Interrupt Mitigation is common for high speed lan drivers. The DEC chip has
built in support for it. For the chips which do not have the hardware
support, you can always use the kernel timer to poll for packets, you have
to be careful above switching between polling and interrupt though, using
different threshold can make a big difference in different systems. I've
done this under NT(software based interrupt mitigation), it's amazing to see
the difference it makes under heavy load. I am not Linux guy, but I can say
that this has to be done to even have a chance for it to match up against
NT's performance in bench mark tests.
Matthew Wilcox wrote:
> > 1. Interrupt comes in
> > 2. Kernel disables interrupt
> > 3. Driver fetches/sends data.
> > 4. Driver loops back to 3 if there's more data
> > (many drivers do this already).
> > 5. Driver returns.
> > ... timer driven delay ...
> > 6. Kernel reenables interrupt.
> > 7. If interrupt pending, go to 2.
> You could only do this if the interrupt is not shared. But if your
> network is normally being hammered then you probably didn't configure

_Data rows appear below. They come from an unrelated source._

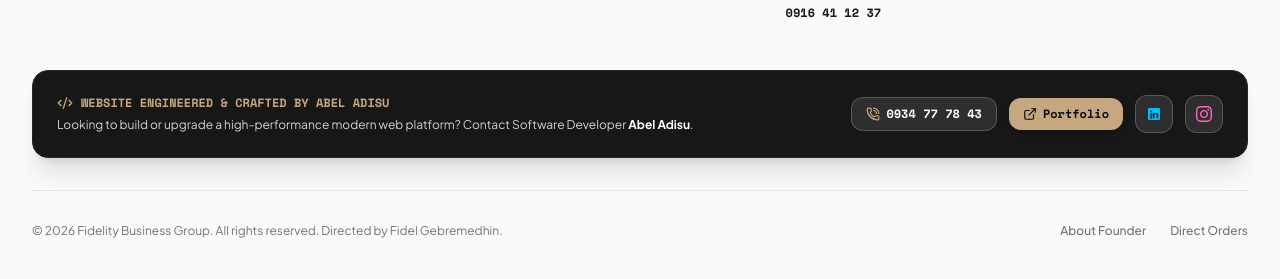
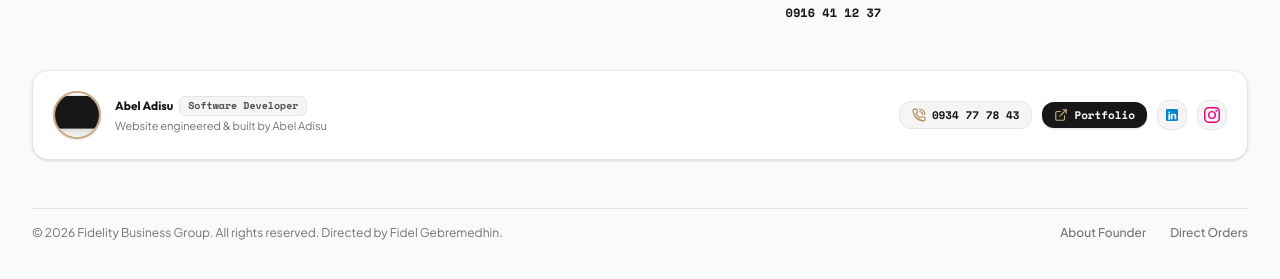
Before and after one commit to Abelo73/fidelity-site, a Next.js app: page /contact in a window 1280 px wide. Shown: the part 1999-2278 px from the top of the page. Built offline with nearby package versions, Linux system fonts and the light colour scheme.

Commit message:
feat: redesign developer credit card into clean minimalist layout with Abel Adisu portrait photo

```diff
--- a/app/components/Footer.tsx
+++ b/app/components/Footer.tsx
@@ -1,11 +1,11 @@
 import Link from "next/link";
 import Image from "next/image";
-import { Code2, ExternalLink, PhoneCall } from "lucide-react";
+import { ExternalLink, PhoneCall } from "lucide-react";
 
 export default function Footer() {
   return (
     <footer className="bg-neutral-50 border-t border-neutral-200 text-neutral-600 text-sm">
-      <div className="max-w-7xl mx-auto px-4 sm:px-6 lg:px-8 py-16">
+      <div className="max-w-7xl mx-auto px-4 sm:px-6 lg:px-8 py-16 space-y-12">
         <div className="grid grid-cols-1 md:grid-cols-2 lg:grid-cols-5 gap-10">
 
           {/* Column 1: Brand & Founder Info */}
@@ -97,24 +97,37 @@ export default function Footer() {
           </div>
         </div>
 
-        {/* Developer Advertising Credit Bar */}
-        <div className="mt-12 p-6 rounded-2xl bg-neutral-900 text-white border border-neutral-800 shadow-xl flex flex-col md:flex-row items-center justify-between gap-6">
-          <div className="space-y-1.5 text-center md:text-left">
-            <div className="flex items-center justify-center md:justify-start gap-2 text-xs font-mono font-bold text-[#C5A880]">
-              <Code2 className="w-4 h-4 text-[#C5A880]" />
-              <span>WEBSITE ENGINEERED & CRAFTED BY ABEL ADISU</span>
+        {/* Clean & Simple Developer Credit Card */}
+        <div className="p-4 sm:p-5 rounded-2xl bg-white border border-neutral-200 shadow-sm flex flex-col sm:flex-row items-center justify-between gap-4">
+
+          <div className="flex items-center gap-3.5 text-center sm:text-left">
+            <div className="w-12 h-12 relative rounded-full overflow-hidden border-2 border-[#C5A880] shadow-sm shrink-0">
+              <Image
+                src="/images/abel-adisu.png"
+                alt="Abel Adisu - Software Developer"
+                fill
+                className="object-cover"
+              />
             </div>
-            <p className="text-xs text-neutral-300 font-sans">
-              Looking to build or upgrade a high-performance modern web platform? Contact Software Developer <strong className="text-white">Abel Adisu</strong>.
-            </p>
+            <div>
+              <div className="text-xs font-bold text-neutral-900 font-display flex items-center justify-center sm:justify-start gap-1.5">
+                <span>Abel Adisu</span>
+                <span className="text-[10px] font-mono font-semibold px-2 py-0.5 rounded-md bg-neutral-100 text-neutral-600 border border-neutral-200">
+                  Software Developer
+                </span>
+              </div>
+              <p className="text-[11px] text-neutral-500 mt-0.5">
+                Website engineered & built by Abel Adisu
+              </p>
+            </div>
           </div>
 
-          <div className="flex flex-wrap items-center justify-center gap-3 text-xs font-mono">
+          <div className="flex flex-wrap items-center justify-center gap-2.5 text-xs font-mono">
             <a
               href="tel:0934777843"
-              className="px-3.5 py-2 rounded-xl bg-white/10 hover:bg-white/20 text-white font-bold transition-all flex items-center gap-1.5 border border-white/20"
+              className="px-3 py-1.5 rounded-xl bg-neutral-100 hover:bg-neutral-200 text-neutral-900 font-bold transition-colors flex items-center gap-1.5 border border-neutral-200 text-[11px]"
             >
-              <PhoneCall className="w-3.5 h-3.5 text-[#C5A880]" />
+              <PhoneCall className="w-3.5 h-3.5 text-[#B08D57]" />
               0934 77 78 43
             </a>
 
@@ -122,41 +135,42 @@ export default function Footer() {
               href="https://that-is-me.onrender.com/"
               target="_blank"
               rel="noreferrer"
-              className="px-3.5 py-2 rounded-xl bg-[#C5A880] hover:bg-[#B08D57] text-neutral-950 font-bold transition-all flex items-center gap-1.5 shadow-md"
+              className="px-3 py-1.5 rounded-xl bg-neutral-900 hover:bg-neutral-800 text-white font-bold transition-colors flex items-center gap-1.5 text-[11px] shadow-sm"
             >
-              <ExternalLink className="w-3.5 h-3.5" />
+              <ExternalLink className="w-3.5 h-3.5 text-[#C5A880]" />
               Portfolio
             </a>
 
-            {/* LinkedIn Icon */}
+            {/* LinkedIn */}
             <a
               href="https://www.linkedin.com/in/abeladisunugatu/"
               target="_blank"
               rel="noreferrer"
-              className="p-2.5 rounded-xl bg-white/10 hover:bg-white/20 text-white transition-all border border-white/20"
+              className="p-1.5 rounded-xl bg-neutral-100 hover:bg-neutral-200 text-neutral-700 transition-colors border border-neutral-200"
               title="Abel Adisu LinkedIn"
             >
-              <svg className="w-4 h-4 fill-sky-400" viewBox="0 0 24 24">
+              <svg className="w-4 h-4 fill-sky-600" viewBox="0 0 24 24">
                 <path d="M19 3a2 2 0 0 1 2 2v14a2 2 0 0 1-2 2H5a2 2 0 0 1-2-2V5a2 2 0 0 1 2-2h14m-.5 15.5v-5.3a3.26 3.26 0 0 0-3.26-3.26c-.85 0-1.84.52-2.28 1.3v-1.11h-2.79v8.37h2.79v-4.93c0-.77.62-1.4 1.39-1.4a1.4 1.4 0 0 1 1.4 1.4v4.93h2.75M6.46 10.9v8.37H9.25V10.9H6.46M7.86 6.75a1.45 1.45 0 1 0 0 2.9 1.45 1.45 0 0 0 0-2.9Z" />
               </svg>
             </a>
 
-            {/* Instagram Icon */}
+            {/* Instagram */}
             <a
               href="https://www.instagram.com/abelo_73/"
               target="_blank"
               rel="noreferrer"
-              className="p-2.5 rounded-xl bg-white/10 hover:bg-white/20 text-white transition-all border border-white/20"
+              className="p-1.5 rounded-xl bg-neutral-100 hover:bg-neutral-200 text-neutral-700 transition-colors border border-neutral-200"
               title="Abel Adisu Instagram"
             >
-              <svg className="w-4 h-4 fill-pink-400" viewBox="0 0 24 24">
+              <svg className="w-4 h-4 fill-pink-600" viewBox="0 0 24 24">
                 <path d="M12 2.163c3.204 0 3.584.012 4.85.07 3.252.148 4.771 1.691 4.919 4.919.058 1.265.069 1.645.069 4.849 0 3.205-.012 3.584-.069 4.849-.149 3.225-1.664 4.771-4.919 4.919-1.266.058-1.644.07-4.85.07-3.204 0-3.584-.012-4.849-.07-3.26-.149-4.771-1.699-4.919-4.92-.058-1.265-.07-1.644-.07-4.849 0-3.204.013-3.583.07-4.849.149-3.227 1.664-4.771 4.919-4.919 1.266-.057 1.645-.069 4.849-.069zm0-2.163c-3.259 0-3.667.014-4.947.072-4.358.2-6.78 2.618-6.98 6.98-.059 1.281-.073 1.689-.073 4.948 0 3.259.014 3.668.072 4.948.2 4.358 2.618 6.78 6.98 6.98 1.281.058 1.689.072 4.948.072 3.259 0 3.668-.014 4.948-.072 4.354-.2 6.782-2.618 6.979-6.98.059-1.28.073-1.689.073-4.948 0-3.259-.014-3.667-.072-4.947-.196-4.354-2.617-6.78-6.979-6.98-1.281-.059-1.69-.073-4.949-.073zm0 5.838c-3.403 0-6.162 2.759-6.162 6.162s2.759 6.163 6.162 6.163 6.162-2.759 6.162-6.163c0-3.403-2.759-6.162-6.162-6.162zm0 10.162c-2.209 0-4-1.79-4-4 0-2.209 1.791-4 4-4s4 1.791 4 4c0 2.21-1.791 4-4 4zm6.406-11.845c-.796 0-1.441.645-1.441 1.44s.645 1.44 1.441 1.44c.795 0 1.439-.645 1.439-1.44s-.644-1.44-1.439-1.44z" />
               </svg>
             </a>
           </div>
+
         </div>
 
-        <div className="mt-8 pt-8 border-t border-neutral-200 flex flex-col sm:flex-row items-center justify-between text-xs text-neutral-500">
+        <div className="pt-4 border-t border-neutral-200 flex flex-col sm:flex-row items-center justify-between text-xs text-neutral-500">
           <p>© {new Date().getFullYear()} Fidelity Business Group. All rights reserved. Directed by Fidel Gebremedhin.</p>
           <div className="mt-4 sm:mt-0 flex space-x-6 font-medium">
             <Link href="/about" className="hover:text-neutral-900">About Founder</Link>
```
Also changed, not shown: public/images/abel-adisu.png (added).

> your network card to be on the same interrupt as your hard disc.